Records from a data source =>
◇ ◇ ◇ ◇ ◇ ◇ ◇

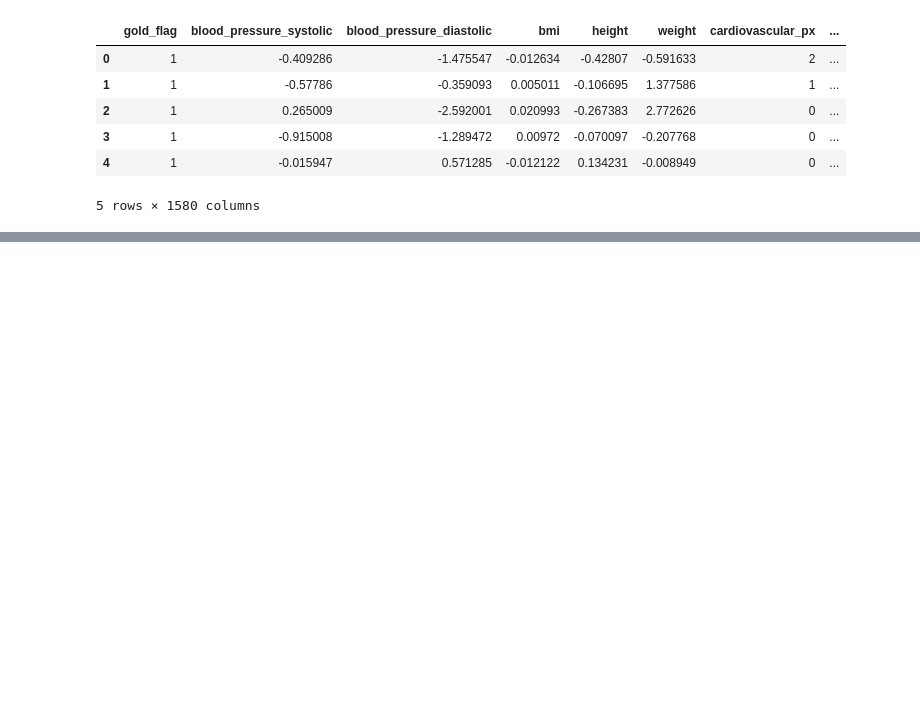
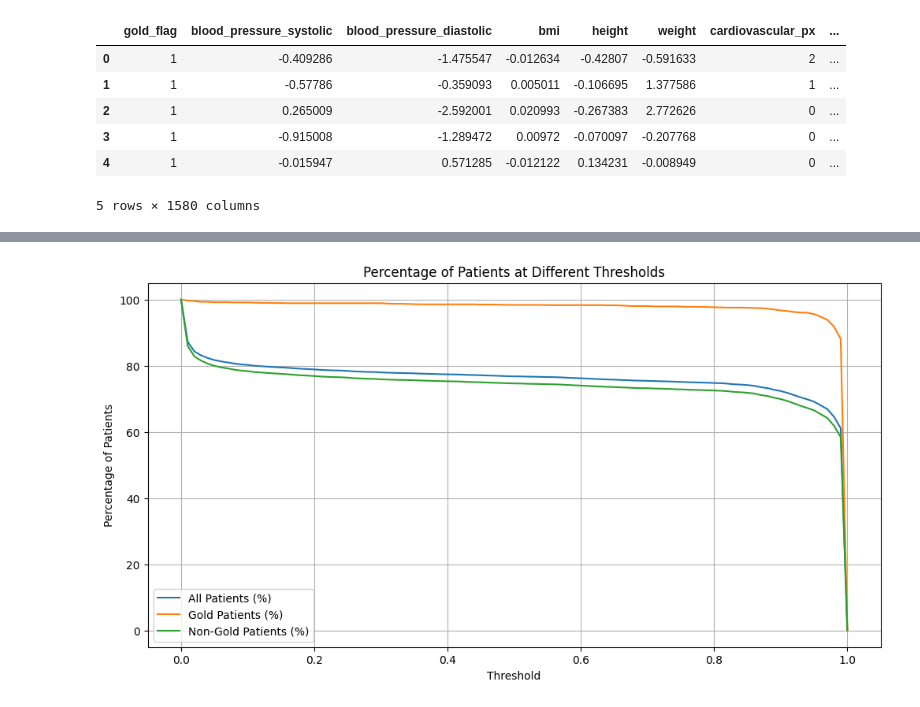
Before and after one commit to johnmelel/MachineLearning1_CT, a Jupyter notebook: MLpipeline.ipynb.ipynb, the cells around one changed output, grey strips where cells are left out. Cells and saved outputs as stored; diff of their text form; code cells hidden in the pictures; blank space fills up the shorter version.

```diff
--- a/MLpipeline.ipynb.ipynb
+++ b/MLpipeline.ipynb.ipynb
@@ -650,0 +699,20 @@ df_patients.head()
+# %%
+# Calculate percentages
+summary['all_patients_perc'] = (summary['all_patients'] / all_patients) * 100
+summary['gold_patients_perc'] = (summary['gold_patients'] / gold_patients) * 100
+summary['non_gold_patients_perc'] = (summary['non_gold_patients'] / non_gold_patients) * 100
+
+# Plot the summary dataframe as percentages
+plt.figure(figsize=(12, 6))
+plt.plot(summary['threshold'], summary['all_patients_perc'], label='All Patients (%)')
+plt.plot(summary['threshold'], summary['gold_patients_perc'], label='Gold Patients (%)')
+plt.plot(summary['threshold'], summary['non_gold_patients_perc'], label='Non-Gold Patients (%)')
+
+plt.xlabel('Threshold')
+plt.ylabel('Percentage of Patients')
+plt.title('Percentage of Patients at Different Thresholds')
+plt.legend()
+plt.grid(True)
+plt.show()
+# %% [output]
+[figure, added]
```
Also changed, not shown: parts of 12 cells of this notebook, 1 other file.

◇ ◇ ◇ ◇ ◇ ◇ ◇

Requirement =>
If a line of the entries contains "figure", it counts; give the total of such lines and nothing more.

Written reply =>
2